.. neither law nor justice was everything, and sometimes keeping worlds intact was more important than either. (page 279)

This is easier to put into practice in a kinship society, where there have been intermarriages in the past, and grievances have built-up against one clan – in this case the Brandr. Towards the end of the book, the aggrievedHalex clan, under boy heir Alsted, forge sufficient alliances to launch a raid on the second city of Orestes, from sister moon Electra (of the planet Agamemnon, natch!)

The way they did this is an eye-opener to me. At the “Ship’s Council” to decide the Brandr versus Halex case, the voting goes against Halex as the Brandr ambassador issues veiled threats to other Family representatives and allies. It’s looking bad, and then an advisor to Signe, heir of Electra, says

“I protest all today’s decisions.”

“You can’t do that,” Axarie said.

“On what grounds?” Shemer demanded.

“Undue influence and wrongful action,” Galar shot back. Unbelievably, he was grinning – nerves, I thought, as much as anything, but then I saw that Signe was smiling too. (page 294)

I suddenly realized what she was doing. The Ship’s Council is the Supreme Court of the Orestean system (comprising all the Families and their retainers). There is no higher authority on the moons, and yet all it takes to override it is for one rebellious voice to say “no”. It struck me this has to be because the law is order, but it is not freedom. A recurrent theme running through her books is,

Neither law nor justice was everything..

There has to be a human safeguard in any free society that allows you to say, “no”. In the case of America it would be an individual state. Take the case of gun law (I happen to have read a whole book on this so count myself an authority-by-proxy!) The Supreme Court is supposed to defend freedom – in this case the 2nd amendment – to bear arms. However, throughout the 19th century individual states interpreted the amendment in different ways; it could be the right to wear concealed weapons, or to wear them openly, according to which state.

The law was interpreting a freedom, setting limits to the freedom in the laws of the states. What the NRA says now is that the freedom to bear guns is guaranteed by the constitution, and must be upheld by the Supreme Court. But, historically, the law has set limits to that freedom because that’s what a law does. Law is order, not freedom.

What the NRA really means is that there is now a legal order that requires people to bear arms (in order to be safe). But that is not freedom, it’s order. To have freedom, the law must interpret the freedom with a rule – such as concealed weapons. What seems to have happened (Pictorial 15) is that the NRA equate freedom with order: they see hi-tech rifles as freedom when actually the technology is simply order (hi-tech geometry).

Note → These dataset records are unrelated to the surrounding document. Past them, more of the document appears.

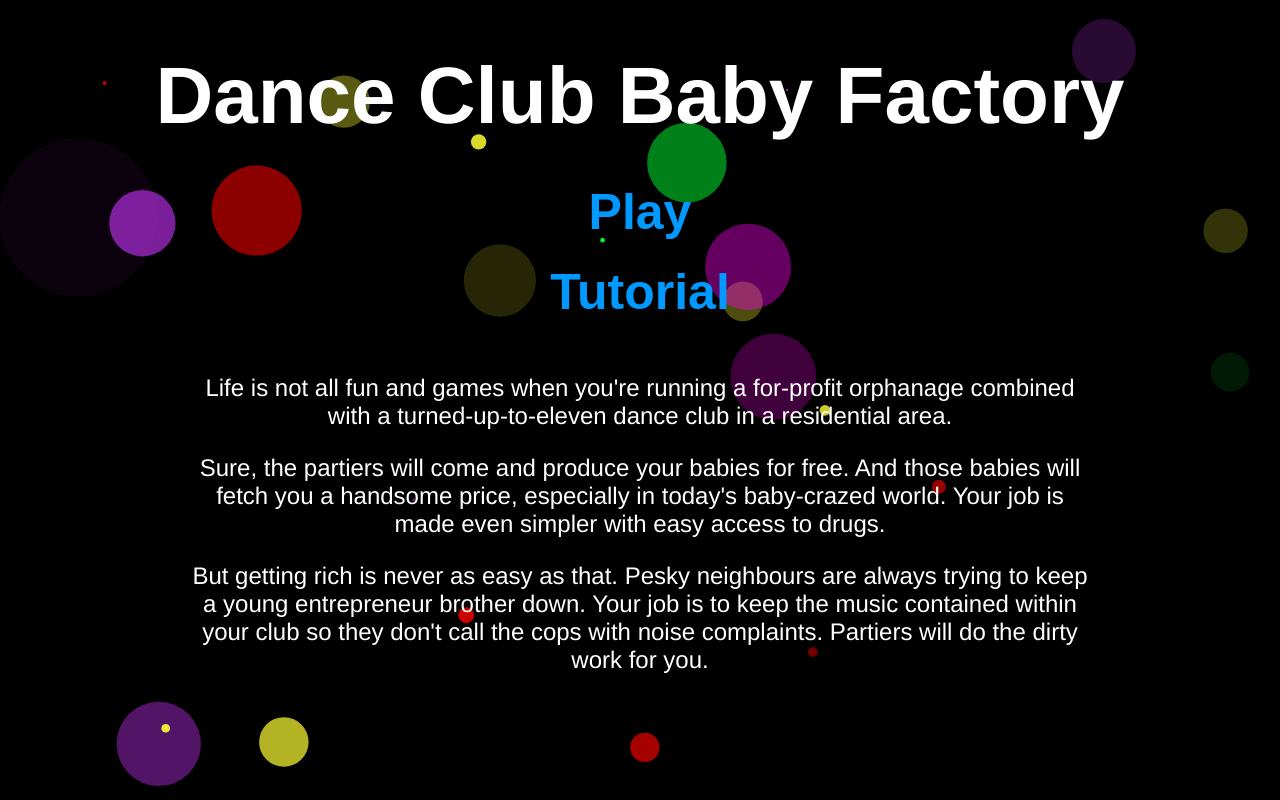
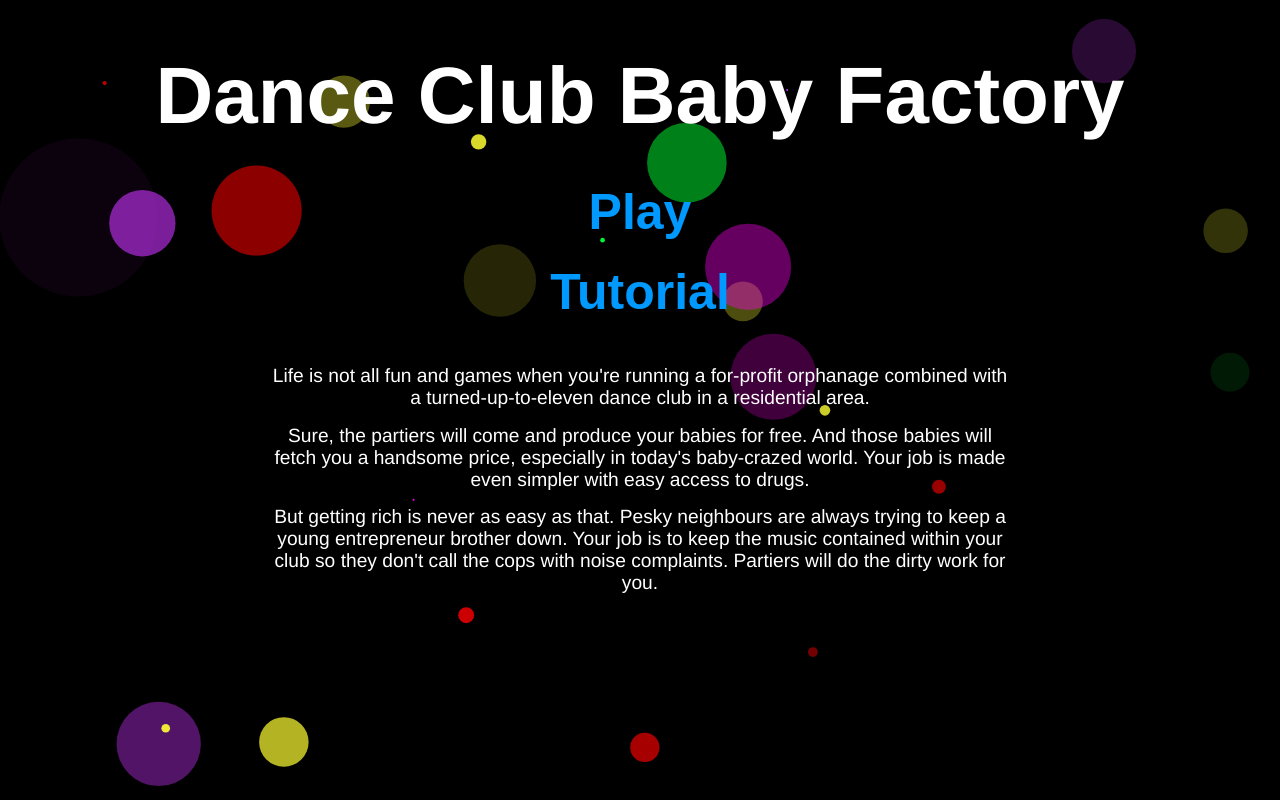
Before and after one commit to tarrencev/DanceClubBabyFactory, a website: page app/index.html in a window 1280 px wide. Drawn offline with Linux system fonts and the light colour scheme; no server answers.

Commit message:
made story fit wide screen

```diff
--- a/app/css/style.css
+++ b/app/css/style.css
@@ -47,14 +47,14 @@ canvas {
 #titleState #story {
   position: absolute;
   top: 300px;
-  width: 75%;
+  width: 60%;
   margin: auto;
   left: 0; right: 0;
 }
 
 #titleState #story p {
-  font-size: 1.5em;
-  margin: 1em;
+  font-size: 1.2em;
+  margin: 0.8em;
 }
 
 .scoresContainer {
```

The NRA already have a cy behaviour that thinks in a geometrical way. Their “freedom” is now pure order. That is why one must have a right to say “no” to any legal authority..

I replied that since he was a friend of mine, I could not betray him. Then the court waxed wroth, and the judge talked a great deal about my duty to the state, and society, and other things I did not understand, and bade me tell where my friend had flown. By this time I was becoming wrathful myself, for I had explained my position.

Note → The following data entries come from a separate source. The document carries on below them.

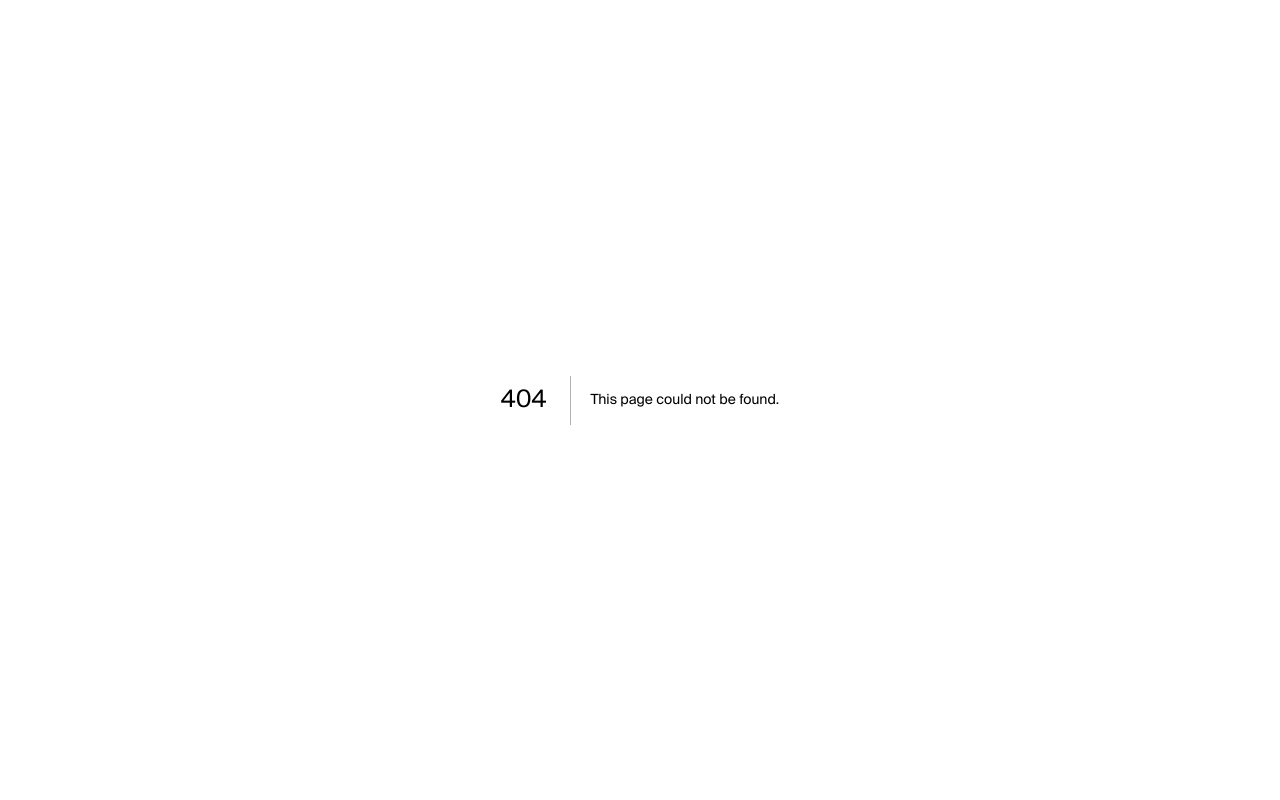
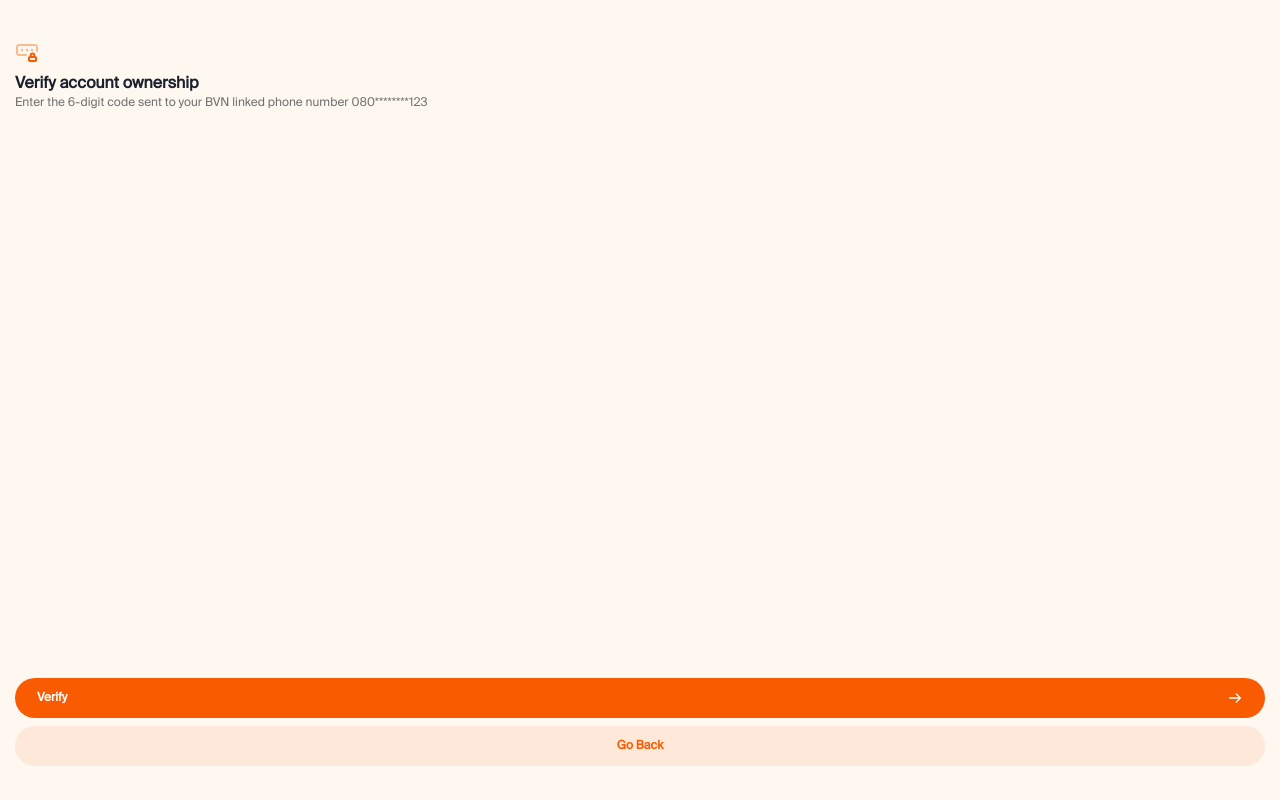
Before and after one commit to ClinkLtd/tippr-app, a Next.js app: page /auth/verify-account in a window 1280 px wide. Before the commit this address had no page. Built offline with nearby package versions, Linux system fonts and the light colour scheme.

Commit message:
create verify account page

```diff
--- /dev/null
+++ b/pages/auth/verify-account.js
@@ -0,0 +1,32 @@
+import React from 'react';
+import styles from 'styles/pages/auth.module.scss';
+import Buttons from 'components/forms/buttons';
+
+import { useRouter } from 'next/router';
+
+import Passcode from 'assets/images/passcode.svg';
+import Arrow from 'assets/images/arrow-right.svg';
+
+export default function VerifyAccount() {
+  const router = useRouter();
+  return (
+    <div className={styles.auth}>
+      <Passcode />
+      <h1 className='text_header mt-2.5'>Verify account ownership</h1>
+      <p className='text_body'>
+        Enter the 6-digit code sent to your BVN linked phone number
+        080********123
+      </p>
+
+      <div className={styles.footer}>
+        <Buttons
+          handleClick={() => router.push('/auth/verification-sucess')}
+          state='primary'
+          text='Verify'
+          Icon={Arrow}
+        />
+        <Buttons state='secondary' text='Go Back' />
+      </div>
+    </div>
+  );
+}
```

"But I choked my ire and held my peace, and the judge squalled that I had shown contempt for the court, and that I should be hurled into a dungeon to rot until I betrayed my friend. So then, seeing they were all mad, I drew my sword and cleft the judge's skull; then I cut my way out of the court, and seeing the high constable's stallion tied near by, I rode for the wharfs, where I thought to find a ship bound for foreign ports."  (Queen of the Black Coast)

.. the “natural man” or the barbarian pushing back against Roman Law. The introspective adventurer of Weird Tales, the outward-bound pilgrim of Howard’s historical tales and his barbarians treading the lands with sandalled feet. The Nazarene. That is freedom and there seems to be a “flip” from a world of freedom of the individual to one of pure order that legislates for a parallel reality of hi-tech geometry. That world is cy.

There seems to be total confusion in the corridors of power, so that’s coming-up next.



Tales of Faith 3 | Pictorial 16 | Tales of Faith 4